Insurance company drops customer saying a ‘drone’ took photos of clutter in yard

ABC 7 News

Just as wildfire season gets underway, homeowners insurance is becoming more and more scarce. Some companies aren’t writing any new policies, while others are dropping longtime customers. Among them is an East Bay man who was told he lost his insurance — based on photos taken by a drone over his property.

It came as a shock. At first, he was told he’d lost his insurance because “drone photos” taken over his property showed hazards in his yard. But the company would not show him the pictures. Later he was told there was no drone, just aerial photos. He felt it intruded on his privacy, with no way to reinstate his policy.

Drones sometimes fly over CJ Sveen’s Oakley house. He never thought much of it — until now.

“Apparently they have some pictures, and they noticed clutter,” Sveen said.

Sveen was shocked when he got this notice from his longtime home insurance carrier, California State Automobile Association (CSAA) Insurance Group, a AAA insurer.

“They’re going to be terminating our homeowner’s insurance policy,” Sveen said.

His house isn’t in a fire zone, and he’s never filed a single claim in 15 years. Instead, the notice said CSAA found “debris, hazardous conditions, tires or a dilapidated car” in his yard.

But how would they know that? No one ever came to inspect. So, Sveen called the company.

“And they said, ‘Oh, we sent over a drone.’ And like, they have a drone that they sent over my property. Just flew into my yard. So, very shocked, yeah,” Sveen said.

He says CSAA would not let him see the drone photos nor give him a chance to clear his yard.

“I guess the old-school way would be to knock on your door. I guess they don’t do that anymore, they send a drone,” Sveen said.

MICHAEL FINNEY: “They said, ‘We had a drone, we’ve seen your house, your property, that’s why we’re denying you.’”

CJ SVEEN: “That’s correct.”

But CSAA later told Sveen it did not use a drone, and “the company does not perform surveillance on insured properties using drones.” In a letter, it said it may review “proprietary aerial imagery” to assess risk.
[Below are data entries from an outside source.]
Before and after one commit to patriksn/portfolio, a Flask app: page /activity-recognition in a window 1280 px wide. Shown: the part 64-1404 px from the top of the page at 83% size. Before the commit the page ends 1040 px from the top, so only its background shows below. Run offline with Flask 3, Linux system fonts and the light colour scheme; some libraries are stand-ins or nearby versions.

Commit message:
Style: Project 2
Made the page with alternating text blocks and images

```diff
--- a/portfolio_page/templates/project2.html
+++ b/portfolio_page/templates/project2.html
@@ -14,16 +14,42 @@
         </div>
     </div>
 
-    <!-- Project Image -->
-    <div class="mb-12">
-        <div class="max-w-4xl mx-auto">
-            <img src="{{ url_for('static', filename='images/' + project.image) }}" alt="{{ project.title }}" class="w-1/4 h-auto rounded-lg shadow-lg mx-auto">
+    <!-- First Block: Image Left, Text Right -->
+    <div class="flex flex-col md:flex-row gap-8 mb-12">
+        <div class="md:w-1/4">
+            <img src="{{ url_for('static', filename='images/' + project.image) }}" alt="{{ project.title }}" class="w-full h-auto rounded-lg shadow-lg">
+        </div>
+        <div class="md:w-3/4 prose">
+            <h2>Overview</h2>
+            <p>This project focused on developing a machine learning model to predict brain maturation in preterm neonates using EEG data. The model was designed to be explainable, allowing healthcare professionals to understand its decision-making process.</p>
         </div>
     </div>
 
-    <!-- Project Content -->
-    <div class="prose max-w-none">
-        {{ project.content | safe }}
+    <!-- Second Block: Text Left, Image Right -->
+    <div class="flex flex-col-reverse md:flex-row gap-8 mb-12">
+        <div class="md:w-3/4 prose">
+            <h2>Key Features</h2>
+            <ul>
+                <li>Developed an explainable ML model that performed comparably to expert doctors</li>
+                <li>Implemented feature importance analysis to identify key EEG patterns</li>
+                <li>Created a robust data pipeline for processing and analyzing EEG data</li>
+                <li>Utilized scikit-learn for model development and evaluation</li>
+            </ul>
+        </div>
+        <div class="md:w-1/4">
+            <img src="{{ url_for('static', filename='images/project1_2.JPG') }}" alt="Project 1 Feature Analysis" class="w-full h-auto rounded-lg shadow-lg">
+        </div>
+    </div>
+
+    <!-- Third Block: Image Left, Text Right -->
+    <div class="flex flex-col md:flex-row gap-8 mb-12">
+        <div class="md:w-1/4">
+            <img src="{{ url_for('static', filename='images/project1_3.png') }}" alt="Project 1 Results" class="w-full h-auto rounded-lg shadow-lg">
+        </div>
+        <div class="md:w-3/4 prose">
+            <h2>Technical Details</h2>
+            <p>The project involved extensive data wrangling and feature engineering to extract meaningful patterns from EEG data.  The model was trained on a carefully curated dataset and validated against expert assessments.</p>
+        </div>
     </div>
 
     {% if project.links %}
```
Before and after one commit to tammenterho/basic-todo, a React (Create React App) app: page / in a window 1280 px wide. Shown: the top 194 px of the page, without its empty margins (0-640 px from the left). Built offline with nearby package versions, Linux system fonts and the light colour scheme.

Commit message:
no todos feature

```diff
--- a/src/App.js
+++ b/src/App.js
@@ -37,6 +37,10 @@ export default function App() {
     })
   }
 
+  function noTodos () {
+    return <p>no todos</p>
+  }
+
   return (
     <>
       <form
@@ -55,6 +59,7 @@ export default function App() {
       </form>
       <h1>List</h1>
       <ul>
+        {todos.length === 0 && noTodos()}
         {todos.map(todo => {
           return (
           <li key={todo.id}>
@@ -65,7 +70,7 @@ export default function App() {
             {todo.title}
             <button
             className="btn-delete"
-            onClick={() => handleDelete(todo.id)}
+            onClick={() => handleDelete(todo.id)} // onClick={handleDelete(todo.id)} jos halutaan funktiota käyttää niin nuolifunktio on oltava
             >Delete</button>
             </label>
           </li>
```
The company told 7 On Your Side the images may be captured by “fixed-wing airplane or satellite.”

Still, the company would not show those images to Sveen or to 7 On Your Side.

We flew our own drone to see for ourselves how it looks from up there.

Sveen also took 7 On Your Side on a ground-level tour and admits the yard is cluttered. But he’s a do-it-yourself “tinkerer.” He’s restoring a 1966 Chevy, his first car, and he changes his own tires each season. He installed the solar panels on his roof.

“It’s not dangerous, it’s not neglected, we are back here, we are using these things,” Sveen said. He says it’s a lifestyle, not a hazard.

Sveen complained to the State Department of Insurance.

“We were found guilty and punished, no opportunity to mitigate,” Sveen said.

In a reply, the insurance company said images showed, “debris that resembles wood and cardboard, a grey truck with debris in the bed, a tan vehicle with debris on top” — and that dilapidated car, likely the ’66 Chevy he hopes to restore.

“I kind of was offended. You know, how dare you judge me for my stuff,” Sveen said.

The company also said in its reply: “While you may have had your insurance with the company for many years, paid your premiums and not filed claims, those factors are not considerations when evaluating property risk.”

“They just said, ‘Sorry.’ You know, ‘We’re done, have a nice day,’” Sveen said. “I’m like, what do I do? I don’t understand.”

Insurance companies are increasingly using tools like aerial photography to assess the risk on your house.

CSAA told us that anyone can go online to services like Google Earth 3-D to get a good idea of what companies may be looking at when they assess the risk of insuring your home.

As for legality of taking drone pictures over a house? State law only forbids that if you’re specifically doing so as a sort of peeping tom.

The information presented in this publication is for general informational purposes and is not a substitute for legal advice. If you have a specific legal issue or problem, United Policyholders recommends that you consult with an attorney. Guidance on hiring professional help can be found in the “Find Help” section of United Policyholders does not sell insurance or certify, endorse or warrant any of the insurance products, vendors, or professionals identified on our website.

Date: June 21, 2024